── Given data ──

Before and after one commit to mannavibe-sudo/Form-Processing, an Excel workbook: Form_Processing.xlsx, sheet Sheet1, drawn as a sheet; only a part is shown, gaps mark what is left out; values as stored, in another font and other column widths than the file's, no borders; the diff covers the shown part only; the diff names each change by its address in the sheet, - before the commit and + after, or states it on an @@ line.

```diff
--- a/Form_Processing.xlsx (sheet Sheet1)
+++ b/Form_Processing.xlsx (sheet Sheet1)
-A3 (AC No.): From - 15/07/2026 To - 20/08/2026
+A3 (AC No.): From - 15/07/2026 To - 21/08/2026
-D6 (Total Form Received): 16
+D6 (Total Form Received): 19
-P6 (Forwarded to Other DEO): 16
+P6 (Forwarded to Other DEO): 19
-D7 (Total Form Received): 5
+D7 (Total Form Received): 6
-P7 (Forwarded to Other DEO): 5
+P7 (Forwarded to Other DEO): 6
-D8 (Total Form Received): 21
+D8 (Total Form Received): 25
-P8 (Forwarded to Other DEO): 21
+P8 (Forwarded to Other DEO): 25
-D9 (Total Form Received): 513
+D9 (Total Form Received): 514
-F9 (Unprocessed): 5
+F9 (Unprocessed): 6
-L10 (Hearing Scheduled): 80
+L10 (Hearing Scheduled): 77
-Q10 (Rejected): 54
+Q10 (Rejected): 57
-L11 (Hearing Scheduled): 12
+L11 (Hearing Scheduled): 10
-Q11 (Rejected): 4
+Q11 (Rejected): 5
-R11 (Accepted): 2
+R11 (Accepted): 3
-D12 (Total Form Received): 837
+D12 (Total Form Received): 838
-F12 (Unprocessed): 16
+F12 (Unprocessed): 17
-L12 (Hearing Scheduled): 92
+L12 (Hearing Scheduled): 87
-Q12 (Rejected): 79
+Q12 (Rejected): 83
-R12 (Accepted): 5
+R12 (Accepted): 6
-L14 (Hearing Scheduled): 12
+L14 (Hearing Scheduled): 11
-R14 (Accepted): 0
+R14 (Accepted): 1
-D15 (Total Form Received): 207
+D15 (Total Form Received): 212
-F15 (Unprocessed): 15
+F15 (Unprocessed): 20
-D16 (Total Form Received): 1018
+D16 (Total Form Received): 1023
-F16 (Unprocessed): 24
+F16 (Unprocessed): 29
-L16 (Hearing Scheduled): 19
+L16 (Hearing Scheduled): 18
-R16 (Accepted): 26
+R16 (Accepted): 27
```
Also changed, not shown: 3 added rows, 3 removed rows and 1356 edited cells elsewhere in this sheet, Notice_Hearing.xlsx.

───

Instructions to follow: Copy each line above that has the word "Accepted".

Written response:
-R11 (Accepted): 2
+R11 (Accepted): 3
-R12 (Accepted): 5
+R12 (Accepted): 6
-R14 (Accepted): 0
+R14 (Accepted): 1
-R16 (Accepted): 26
+R16 (Accepted): 27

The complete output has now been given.